→ **TASK**
Extract each line of the records below that contains the word "image".

(Version difference data)
═══
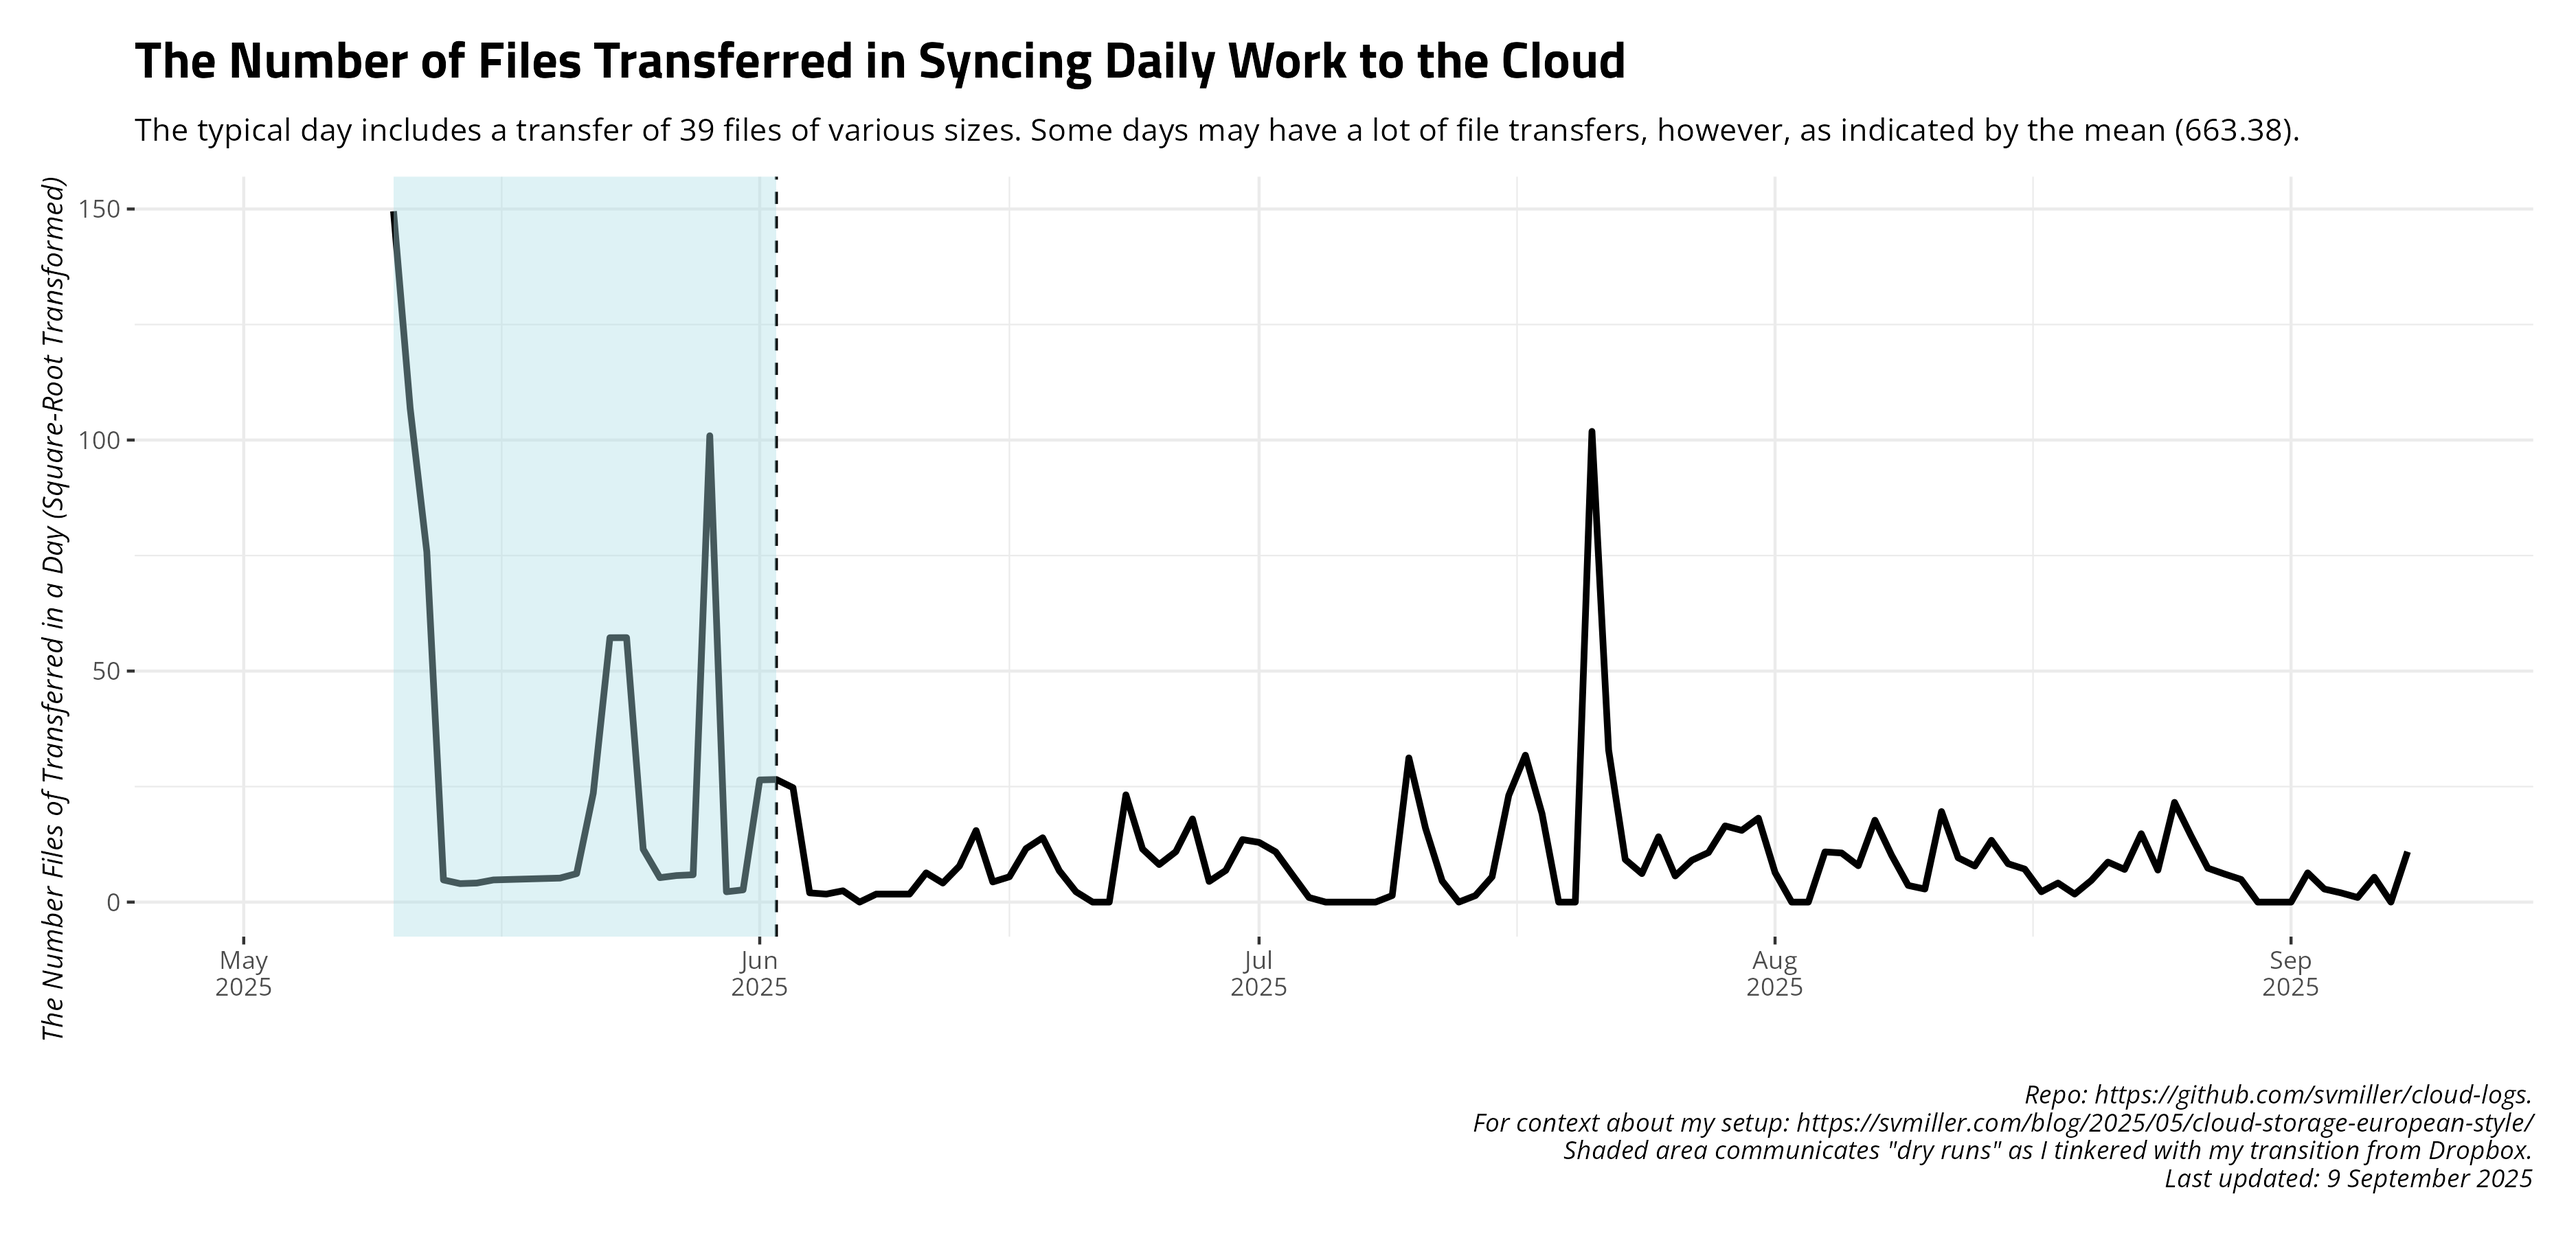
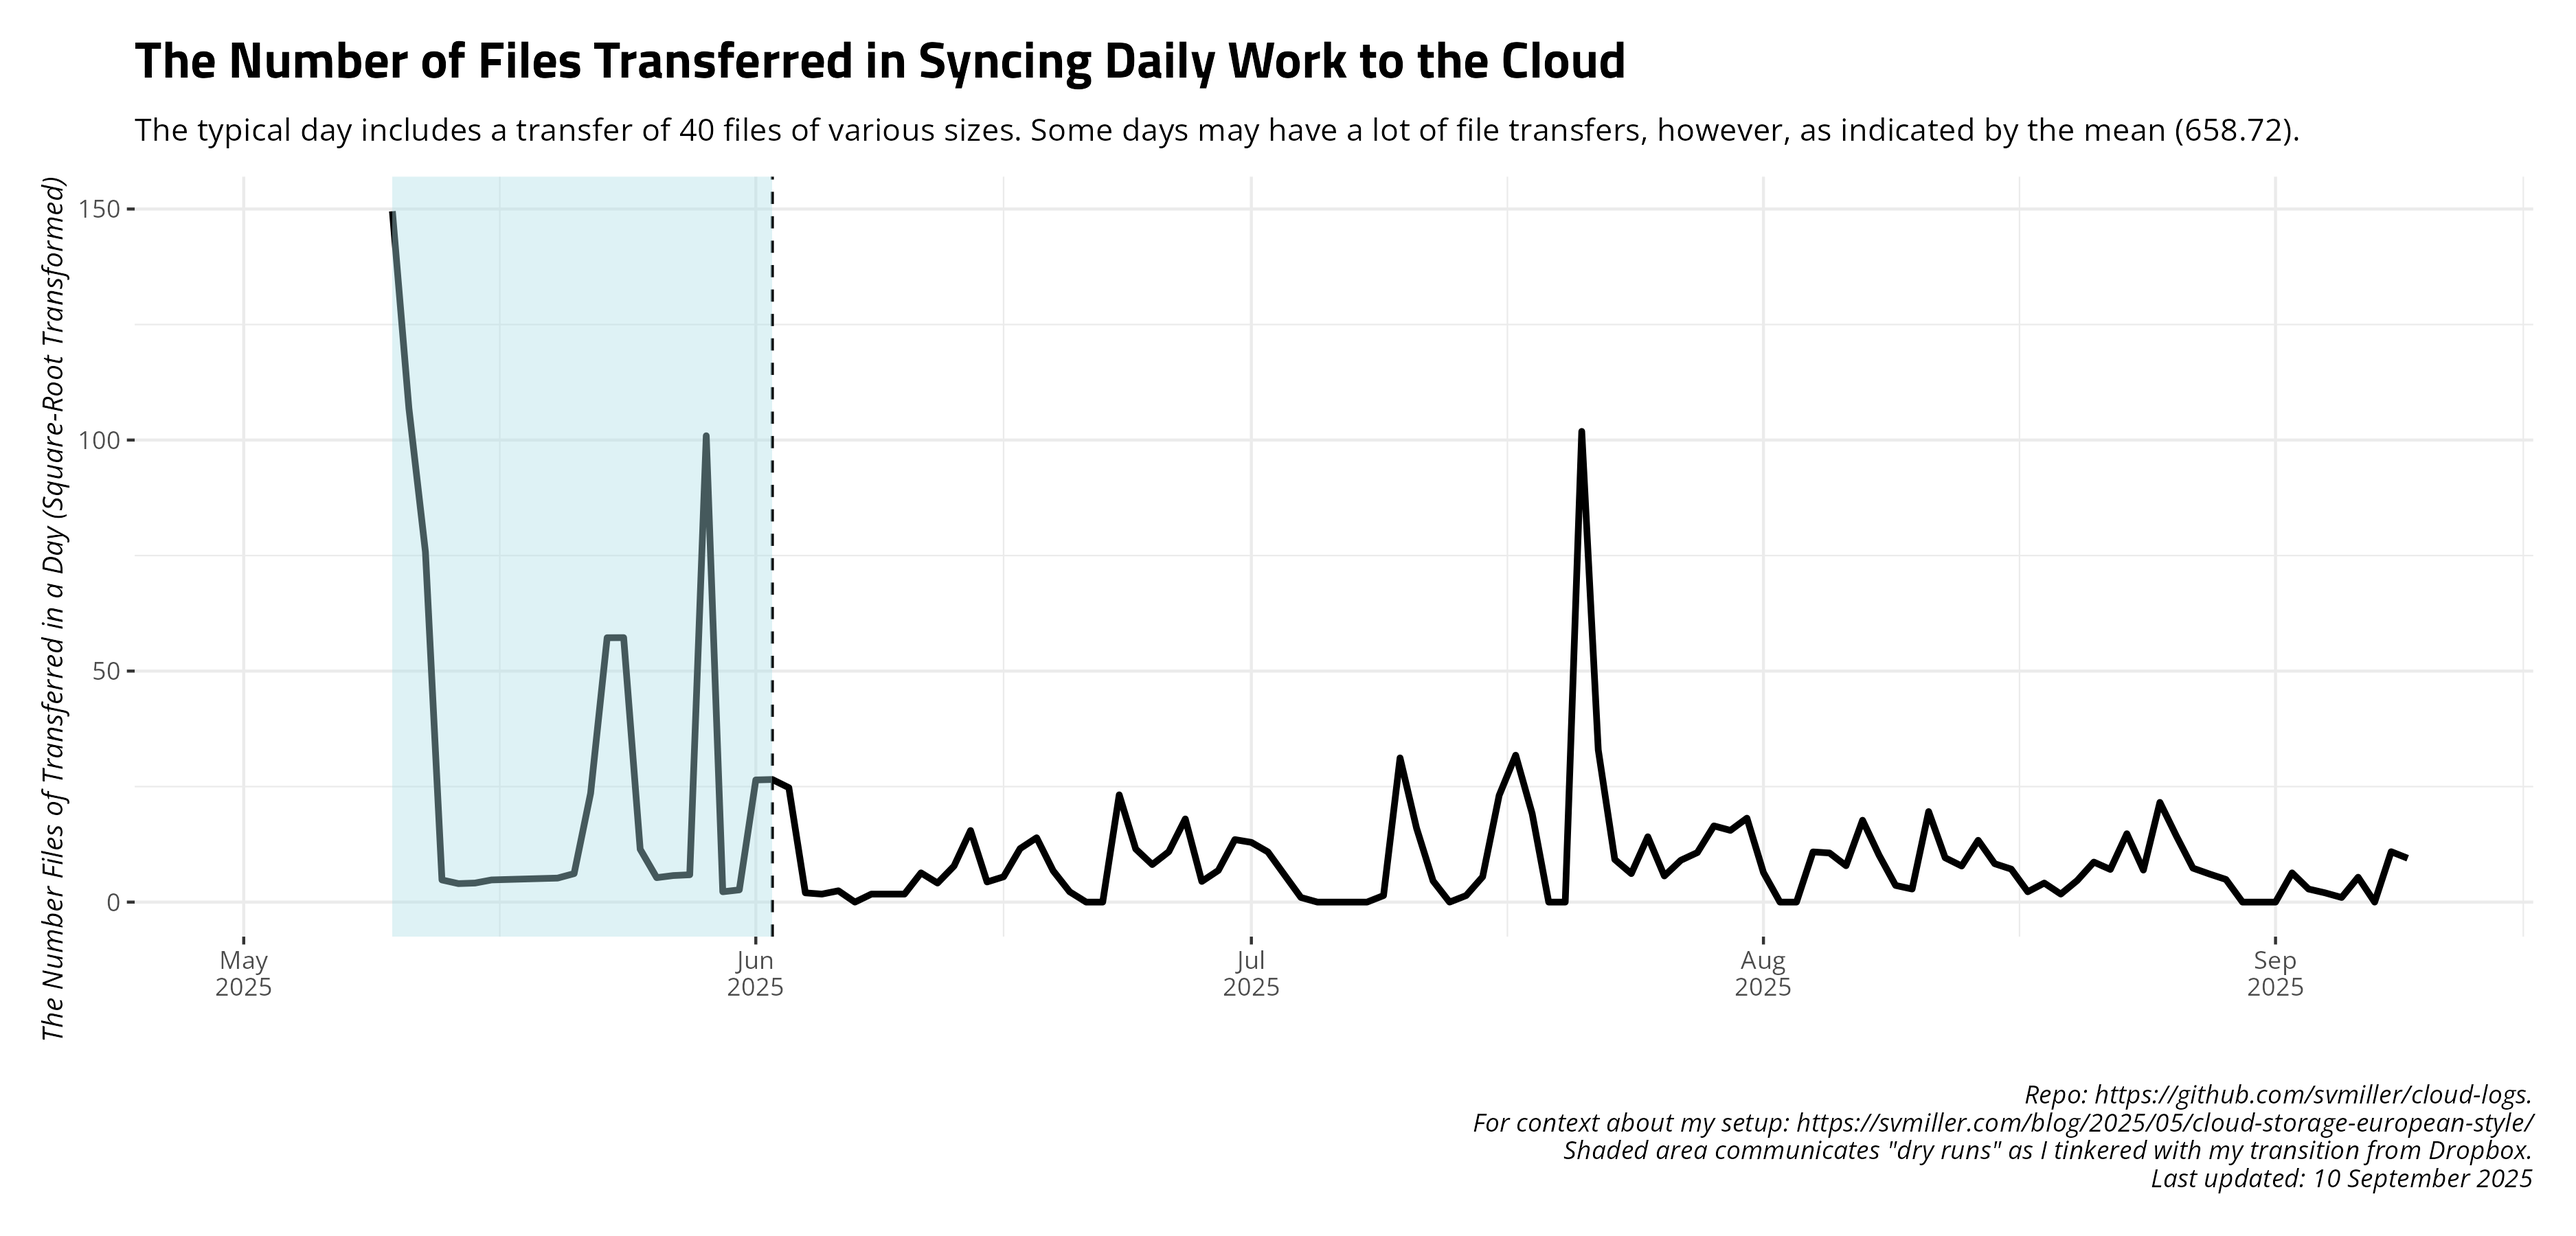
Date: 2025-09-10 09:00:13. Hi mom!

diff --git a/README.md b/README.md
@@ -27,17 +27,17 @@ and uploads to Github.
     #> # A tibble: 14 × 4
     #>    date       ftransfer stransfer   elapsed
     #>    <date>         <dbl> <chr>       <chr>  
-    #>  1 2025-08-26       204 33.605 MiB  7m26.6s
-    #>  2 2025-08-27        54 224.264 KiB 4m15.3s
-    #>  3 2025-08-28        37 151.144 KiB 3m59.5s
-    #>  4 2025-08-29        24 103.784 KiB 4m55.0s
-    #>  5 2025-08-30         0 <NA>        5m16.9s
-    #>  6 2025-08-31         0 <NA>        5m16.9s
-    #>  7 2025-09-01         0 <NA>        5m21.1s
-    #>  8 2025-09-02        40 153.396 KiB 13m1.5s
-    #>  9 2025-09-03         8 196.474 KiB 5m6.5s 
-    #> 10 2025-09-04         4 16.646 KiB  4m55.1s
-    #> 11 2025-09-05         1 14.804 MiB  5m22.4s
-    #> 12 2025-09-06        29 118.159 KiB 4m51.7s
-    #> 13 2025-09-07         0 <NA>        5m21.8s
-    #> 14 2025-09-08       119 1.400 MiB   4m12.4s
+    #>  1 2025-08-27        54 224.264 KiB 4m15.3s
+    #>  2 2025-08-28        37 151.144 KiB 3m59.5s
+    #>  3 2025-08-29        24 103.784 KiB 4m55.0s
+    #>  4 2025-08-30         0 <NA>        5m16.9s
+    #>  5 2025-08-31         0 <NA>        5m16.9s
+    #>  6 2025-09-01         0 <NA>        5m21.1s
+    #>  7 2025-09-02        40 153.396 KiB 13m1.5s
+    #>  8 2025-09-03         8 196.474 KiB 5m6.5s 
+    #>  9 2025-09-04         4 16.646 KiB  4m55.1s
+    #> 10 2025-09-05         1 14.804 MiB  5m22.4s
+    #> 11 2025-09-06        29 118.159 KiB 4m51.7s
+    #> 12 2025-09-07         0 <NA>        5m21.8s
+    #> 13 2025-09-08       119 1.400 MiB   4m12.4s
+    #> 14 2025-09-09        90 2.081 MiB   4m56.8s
═══
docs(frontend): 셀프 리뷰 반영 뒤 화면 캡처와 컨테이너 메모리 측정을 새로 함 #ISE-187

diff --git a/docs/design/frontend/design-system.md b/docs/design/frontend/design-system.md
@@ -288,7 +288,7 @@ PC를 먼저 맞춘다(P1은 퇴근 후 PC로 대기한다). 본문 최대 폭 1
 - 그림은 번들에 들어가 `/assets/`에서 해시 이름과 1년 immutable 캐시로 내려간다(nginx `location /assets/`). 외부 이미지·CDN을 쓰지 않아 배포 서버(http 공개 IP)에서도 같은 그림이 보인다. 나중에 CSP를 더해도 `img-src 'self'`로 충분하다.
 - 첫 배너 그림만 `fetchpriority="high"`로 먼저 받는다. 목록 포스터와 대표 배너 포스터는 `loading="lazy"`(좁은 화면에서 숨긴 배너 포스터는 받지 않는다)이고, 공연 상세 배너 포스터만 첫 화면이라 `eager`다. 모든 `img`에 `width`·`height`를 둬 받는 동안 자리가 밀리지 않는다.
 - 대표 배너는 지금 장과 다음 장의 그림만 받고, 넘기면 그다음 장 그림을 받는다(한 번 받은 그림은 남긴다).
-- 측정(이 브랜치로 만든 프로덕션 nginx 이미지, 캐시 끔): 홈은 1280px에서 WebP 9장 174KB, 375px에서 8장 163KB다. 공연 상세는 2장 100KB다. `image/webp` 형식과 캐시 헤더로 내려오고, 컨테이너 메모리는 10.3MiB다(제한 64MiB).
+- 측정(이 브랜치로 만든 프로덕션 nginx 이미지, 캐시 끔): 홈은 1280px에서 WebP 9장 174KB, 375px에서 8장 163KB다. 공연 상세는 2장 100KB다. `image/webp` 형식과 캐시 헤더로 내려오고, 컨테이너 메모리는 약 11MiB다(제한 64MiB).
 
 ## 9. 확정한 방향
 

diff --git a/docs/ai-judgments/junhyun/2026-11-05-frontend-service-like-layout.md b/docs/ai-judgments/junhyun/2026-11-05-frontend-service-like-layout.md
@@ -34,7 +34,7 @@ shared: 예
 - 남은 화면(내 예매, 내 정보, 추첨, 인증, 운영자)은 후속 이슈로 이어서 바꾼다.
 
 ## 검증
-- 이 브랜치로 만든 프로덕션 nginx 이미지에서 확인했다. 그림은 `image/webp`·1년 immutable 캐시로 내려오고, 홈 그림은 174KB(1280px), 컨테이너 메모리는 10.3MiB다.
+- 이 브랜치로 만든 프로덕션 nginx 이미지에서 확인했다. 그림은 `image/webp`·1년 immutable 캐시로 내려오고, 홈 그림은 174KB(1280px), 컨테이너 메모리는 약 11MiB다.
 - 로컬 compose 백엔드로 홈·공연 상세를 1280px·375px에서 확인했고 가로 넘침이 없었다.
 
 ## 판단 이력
═══
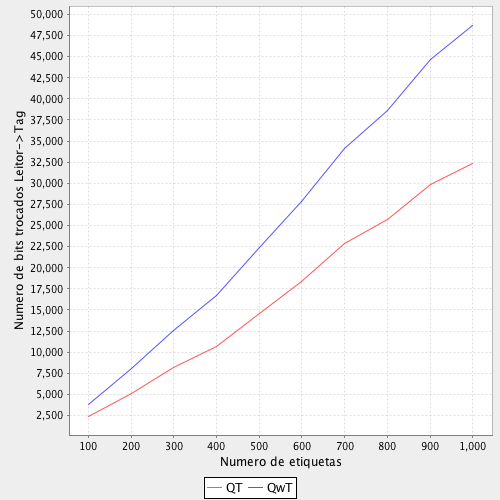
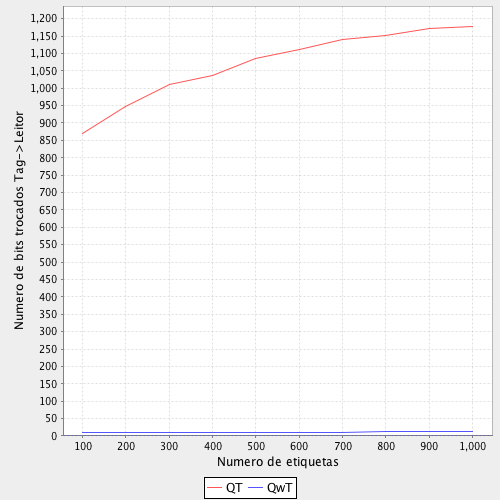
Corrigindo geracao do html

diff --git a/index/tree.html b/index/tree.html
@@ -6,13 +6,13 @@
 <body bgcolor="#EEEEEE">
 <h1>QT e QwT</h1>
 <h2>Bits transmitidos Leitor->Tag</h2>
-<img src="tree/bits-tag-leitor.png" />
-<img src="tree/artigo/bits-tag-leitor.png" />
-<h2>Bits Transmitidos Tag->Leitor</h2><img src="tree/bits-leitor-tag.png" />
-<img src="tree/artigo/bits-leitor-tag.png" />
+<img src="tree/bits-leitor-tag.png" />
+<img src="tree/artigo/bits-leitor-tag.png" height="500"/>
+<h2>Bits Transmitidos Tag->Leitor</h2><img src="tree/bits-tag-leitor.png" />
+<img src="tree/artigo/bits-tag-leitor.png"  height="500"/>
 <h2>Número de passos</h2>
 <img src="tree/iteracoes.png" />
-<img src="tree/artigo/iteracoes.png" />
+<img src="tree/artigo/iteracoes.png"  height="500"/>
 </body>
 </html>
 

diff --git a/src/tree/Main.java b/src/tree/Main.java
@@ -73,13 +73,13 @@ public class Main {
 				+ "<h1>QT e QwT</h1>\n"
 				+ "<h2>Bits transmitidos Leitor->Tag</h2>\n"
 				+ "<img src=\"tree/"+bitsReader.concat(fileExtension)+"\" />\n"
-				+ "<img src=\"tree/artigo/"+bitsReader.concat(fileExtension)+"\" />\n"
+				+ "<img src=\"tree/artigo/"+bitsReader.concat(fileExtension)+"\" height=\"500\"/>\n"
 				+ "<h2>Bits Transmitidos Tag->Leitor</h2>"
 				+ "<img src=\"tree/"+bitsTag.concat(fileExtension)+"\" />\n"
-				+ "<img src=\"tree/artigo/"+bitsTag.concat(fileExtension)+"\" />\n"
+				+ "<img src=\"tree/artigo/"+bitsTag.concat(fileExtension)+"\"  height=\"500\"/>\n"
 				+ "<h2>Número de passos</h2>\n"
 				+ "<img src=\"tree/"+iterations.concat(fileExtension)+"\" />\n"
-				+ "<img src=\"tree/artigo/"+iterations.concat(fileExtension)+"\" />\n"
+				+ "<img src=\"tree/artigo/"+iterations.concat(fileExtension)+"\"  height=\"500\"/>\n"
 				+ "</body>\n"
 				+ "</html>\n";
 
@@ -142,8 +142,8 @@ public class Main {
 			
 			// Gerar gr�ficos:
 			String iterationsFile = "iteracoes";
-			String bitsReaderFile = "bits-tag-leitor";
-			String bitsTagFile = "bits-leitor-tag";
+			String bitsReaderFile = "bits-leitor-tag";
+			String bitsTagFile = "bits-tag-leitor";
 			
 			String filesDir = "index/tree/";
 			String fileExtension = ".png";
═══
→ **WORKED SOLUTION**
-- 측정(이 브랜치로 만든 프로덕션 nginx 이미지, 캐시 끔): 홈은 1280px에서 WebP 9장 174KB, 375px에서 8장 163KB다. 공연 상세는 2장 100KB다. `image/webp` 형식과 캐시 헤더로 내려오고, 컨테이너 메모리는 10.3MiB다(제한 64MiB).
+- 측정(이 브랜치로 만든 프로덕션 nginx 이미지, 캐시 끔): 홈은 1280px에서 WebP 9장 174KB, 375px에서 8장 163KB다. 공연 상세는 2장 100KB다. `image/webp` 형식과 캐시 헤더로 내려오고, 컨테이너 메모리는 약 11MiB다(제한 64MiB).
-- 이 브랜치로 만든 프로덕션 nginx 이미지에서 확인했다. 그림은 `image/webp`·1년 immutable 캐시로 내려오고, 홈 그림은 174KB(1280px), 컨테이너 메모리는 10.3MiB다.
+- 이 브랜치로 만든 프로덕션 nginx 이미지에서 확인했다. 그림은 `image/webp`·1년 immutable 캐시로 내려오고, 홈 그림은 174KB(1280px), 컨테이너 메모리는 약 11MiB다.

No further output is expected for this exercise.